My friend and I said our prayers at the Shoes on the Danube Bank, a monument made of iron shoes, strewn as if just removed. Installed by sculptor Gyula Pauer and conceived by Can Togay, the monument honors the memory of the Jews forced to remove their shoes before being shot into the river by Arrow Cross, the fascist party which governed Hungary from October 1944 – March 1945.
In the Jewish Quarter, we walked the streets along the path of the former ghetto wall, and we spent hours in the Dohány Street Synagogue, the largest in Europe and one of the only to survive the Nazi occupation. A mass grave is within its walls, as are monuments and memorials to various antifascists who hid Jewish families or helped them cross the border. The exhibits on the museum floor show a fierce survival, naming those brave enough to sequester artifacts and letters in hidden places to ensure a record of Jewish life in Hungary.
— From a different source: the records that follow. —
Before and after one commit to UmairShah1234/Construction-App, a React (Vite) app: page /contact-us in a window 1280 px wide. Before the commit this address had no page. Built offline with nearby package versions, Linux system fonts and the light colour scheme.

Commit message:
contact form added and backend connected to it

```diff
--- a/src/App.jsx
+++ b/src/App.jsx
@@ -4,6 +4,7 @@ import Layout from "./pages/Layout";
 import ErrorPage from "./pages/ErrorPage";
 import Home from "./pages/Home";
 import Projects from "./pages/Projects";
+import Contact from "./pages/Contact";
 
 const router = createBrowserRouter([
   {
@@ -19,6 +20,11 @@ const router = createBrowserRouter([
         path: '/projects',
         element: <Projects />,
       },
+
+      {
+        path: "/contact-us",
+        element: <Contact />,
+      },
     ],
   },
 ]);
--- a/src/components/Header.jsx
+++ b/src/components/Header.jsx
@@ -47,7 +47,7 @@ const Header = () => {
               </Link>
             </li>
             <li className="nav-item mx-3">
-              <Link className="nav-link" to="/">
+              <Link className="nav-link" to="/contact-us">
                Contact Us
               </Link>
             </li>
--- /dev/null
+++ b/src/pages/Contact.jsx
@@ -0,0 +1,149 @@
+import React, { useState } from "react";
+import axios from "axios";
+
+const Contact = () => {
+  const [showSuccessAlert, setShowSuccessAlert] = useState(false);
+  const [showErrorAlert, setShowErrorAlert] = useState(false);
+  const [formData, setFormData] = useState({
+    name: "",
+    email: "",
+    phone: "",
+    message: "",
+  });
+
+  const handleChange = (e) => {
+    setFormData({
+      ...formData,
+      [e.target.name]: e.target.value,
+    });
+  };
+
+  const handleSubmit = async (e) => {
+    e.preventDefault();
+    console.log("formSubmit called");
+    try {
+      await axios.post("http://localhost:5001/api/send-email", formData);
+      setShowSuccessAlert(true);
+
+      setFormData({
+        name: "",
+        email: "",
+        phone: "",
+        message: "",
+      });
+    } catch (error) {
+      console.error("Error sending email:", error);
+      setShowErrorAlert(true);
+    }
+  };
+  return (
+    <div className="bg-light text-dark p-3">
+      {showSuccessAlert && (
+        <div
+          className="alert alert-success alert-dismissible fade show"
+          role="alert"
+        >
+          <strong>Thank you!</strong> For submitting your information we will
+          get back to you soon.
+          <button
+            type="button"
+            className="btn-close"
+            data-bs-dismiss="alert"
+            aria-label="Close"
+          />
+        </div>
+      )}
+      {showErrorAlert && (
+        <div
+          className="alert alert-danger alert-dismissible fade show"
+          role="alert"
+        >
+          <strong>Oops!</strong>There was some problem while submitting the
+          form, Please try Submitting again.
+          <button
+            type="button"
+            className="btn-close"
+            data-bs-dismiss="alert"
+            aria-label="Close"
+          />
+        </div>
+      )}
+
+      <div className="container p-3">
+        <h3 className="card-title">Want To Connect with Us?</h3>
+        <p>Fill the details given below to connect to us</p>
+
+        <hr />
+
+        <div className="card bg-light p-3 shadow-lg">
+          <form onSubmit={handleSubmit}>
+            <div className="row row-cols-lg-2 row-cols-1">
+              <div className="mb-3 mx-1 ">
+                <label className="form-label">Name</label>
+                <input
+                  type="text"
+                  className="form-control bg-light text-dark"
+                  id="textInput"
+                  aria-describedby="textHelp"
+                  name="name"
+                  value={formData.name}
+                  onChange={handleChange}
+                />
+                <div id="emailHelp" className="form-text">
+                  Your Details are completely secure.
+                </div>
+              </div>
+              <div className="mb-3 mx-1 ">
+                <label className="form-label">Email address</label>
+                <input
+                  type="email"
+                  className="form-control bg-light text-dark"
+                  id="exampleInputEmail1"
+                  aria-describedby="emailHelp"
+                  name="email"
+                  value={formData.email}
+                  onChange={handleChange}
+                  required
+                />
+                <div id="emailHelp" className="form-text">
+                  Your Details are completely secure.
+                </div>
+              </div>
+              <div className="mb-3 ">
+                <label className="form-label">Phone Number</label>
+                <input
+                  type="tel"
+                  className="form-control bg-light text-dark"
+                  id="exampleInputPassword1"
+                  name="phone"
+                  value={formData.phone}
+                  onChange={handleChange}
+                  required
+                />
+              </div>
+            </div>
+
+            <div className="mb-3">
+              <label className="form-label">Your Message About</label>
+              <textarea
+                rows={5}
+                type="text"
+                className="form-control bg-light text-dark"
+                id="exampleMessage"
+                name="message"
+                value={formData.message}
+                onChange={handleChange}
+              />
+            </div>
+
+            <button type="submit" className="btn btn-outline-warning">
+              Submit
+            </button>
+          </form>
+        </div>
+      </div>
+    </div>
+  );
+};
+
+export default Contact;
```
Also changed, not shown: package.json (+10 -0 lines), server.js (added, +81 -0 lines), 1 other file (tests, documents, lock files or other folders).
We also took the subway to a bus on the outskirts of Budapest, and that bus to a tourist attraction called Memento Park. Its name sounds grandiose or at least pastoral, but in truth Memento Park is a bare grass lot surrounded by a low brick wall on the side of a two-lane road in the Hungarian countryside. Across the parking lot from the low wall is a wide, half-story structure large enough to walk around on, topped by a pedestal with human-size iron boots; the remainder of what was once an iron Joseph Stalin of a truly staggering scale.
The boots are all that remains, and the display of this deflation in such a remote spot as Memento Park is intentional: all that’s over now, it says; come see what we used to foolishly believe. And you almost can’t blame Hungarians for wanting to sequester the monuments to Communism away. After all, it’s the country where a worker uprising was quashed by Stalin sending in tanks; literally the origin event for the slang term “tankie” on the left.
Even still, walking through Memento Park is inspiring. Huge statues to the triumph of the common people are everywhere, most large scale and imposing. “Liberation Army Soldier,” for instance, was probably more than 10x my size as I stood for a photo next to it, my fist raised.
There are also smaller monuments. Busts litter the edges of the dividing walls, and on some walls are plaques in Hungarian, thankfully translatable with Google Translate’s Augmented Reality feature. I translated all of them to my friend as we walked, and what we learned shocked me.
You see, Hungary did not just sequester its communist past in Memento Park, but also much of its explicitly antifascist past as well. Many plaques and busts honored fallen antifascist heroes, those who opposed the Arrow Cross and the Nazis, those who hid Jews, and those who attempted both successful and unsuccessful assassination plots. Two particularly surprising cases of erasure were Kató Hámán and Endre Ságvári, who both at one time had plaques on their homes memorializing them, as well as a street named after them nearby. Hámán was a Communist and an Esperanto activist who served on the leading committee of the Hungarian Communist Party before Miklós Horthy’s Nazi-allied regime arrested her and murdered her in prison. Ságvári was part of the resistance to the German occupation in WWII and died in a shootout with the police. However, the guide to the park claims Hámán died of a disease she contracted in prison, and in Hungarian popular culture, Sagavari is portrayed as an ordinary criminal rather than an anti-fascist martyr. Now all that remains of their bravery and commitment to humanity is the remaining bronze, sequestered in a kitschy tourist park, on the cusp of being lost to history.
Antifascism is not just opposition to a terrifying and violent order that erases and extinguishes difference. It’s also a positive commitment to protecting others, staking out a belief that life is sacred and that our common humanity is worth celebrating. When we downplay antifascism, we risk losing these legacies, our shared left history, and potentially the lives of our marginalized comrades...maybe even ourselves. Let’s take the fascist threat seriously, and let’s make that a part of building a better world, one where we re-affix these plaques and uplift our solidarity.